RECORDS SUPPLIED:
BEGIN

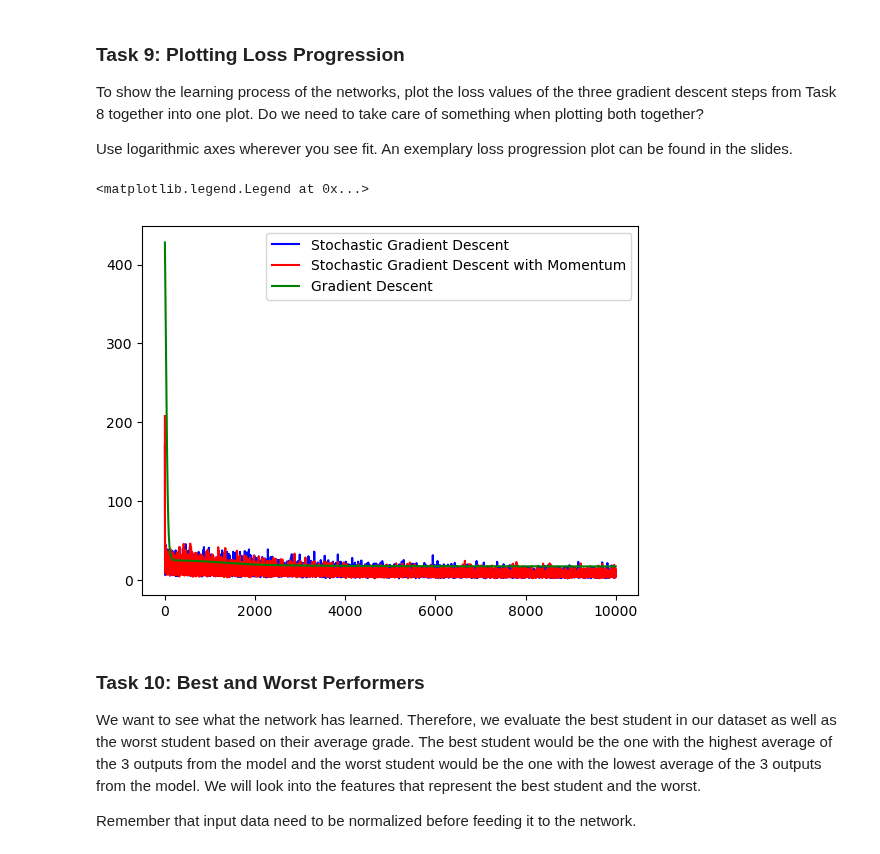
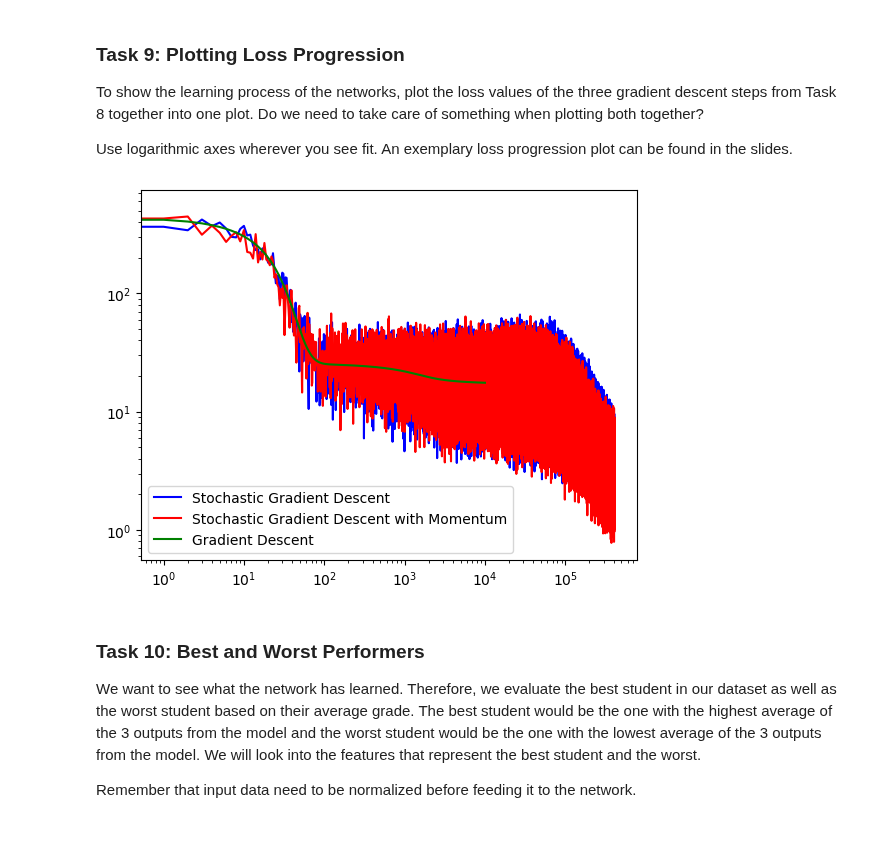
Before and after one commit to hangchenxie/uzh-deeplearning24, a Jupyter notebook: DL-Assignment04.ipynb, the cells around one changed output. Saved outputs shown, nothing was run; the diff lists cells and outputs as text; code cells hidden in the pictures.

```diff
--- a/DL-Assignment04.ipynb
+++ b/DL-Assignment04.ipynb
@@ -231,7 +229,7 @@ Implement a loss function that returns the squared loss $\mathcal J^{L_2} = \fra
 Use `numpy` or `scipy` functionality for this task.
 # %%
 def loss(Y, T):
-  return 1/Y.shape[1] * numpy.linalg.norm(Y-T)**2
+  return 1/Y.shape[1] * numpy.mean(numpy.linalg.norm(Y-T)**2)
 # %% [markdown]
 ### Task 6: Gradient Implementation
 
@@ -270,10 +268,17 @@ def gradient_descent(X, T, Theta, B, eta=0.001, mu=None):
 
   # iterate over batches
   for epoch in range(max_epochs):
-    print(F"Epoch {epoch+1}/{max_epochs}")
-    for x,t,e in batch(X, T, B):
+    # print(F"Epoch {epoch+1}/{max_epochs}")
+    for i, (x,t,e) in enumerate(batch(X, T, B)):
+      # if e:
+      #   print(F"  Batch {i+1}/{max_batches}")
+      # if i == max_batches-1:
+      #   print(F"  Batch {i+1}/{max_batches} (last)")
+      if i == max_batches:
+        break
       # compute network output
       Y, H = network(x, Theta)
+
       # compute and append loss
       loss_values.append(loss(Y, t))
 
@@ -309,7 +314,7 @@ Run the gradient descent three times, first as normal gradient descent, second a
 
 How can you achieve this without requiring separate implementations of the ``gradient_descent`` function from Task 7?
 # %%
-K = 10
+K = 30
 D = X.shape[0]
 O = T.shape[0]
 W1 = numpy.random.uniform(-1, 1, (K+1, D)) * numpy.sqrt(1/(D))
@@ -353,13 +358,14 @@ An exemplary loss progression plot can be found in the slides.
 # %%
 from matplotlib import pyplot
 
 pyplot.plot(SGD, "b-", label="Stochastic Gradient Descent")
 pyplot.plot(SGD_Mo, "r-", label="Stochastic Gradient Descent with Momentum")
 pyplot.plot(GD, "g-", label="Gradient Descent")
+pyplot.loglog()
 pyplot.legend()
+pyplot.show()
 # %% [output]
-<matplotlib.legend.Legend at 0x...>
-[figure, old version]
+[figure, new version]
 # %% [markdown]
 ### Task 10: Best and Worst Performers
 
```
Also changed, not shown: parts of 6 cells of this notebook.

END

Every line containing the string "matplotlib" is required; copy each such line from the data.

RESPONSE:
 from matplotlib import pyplot
-<matplotlib.legend.Legend at 0x...>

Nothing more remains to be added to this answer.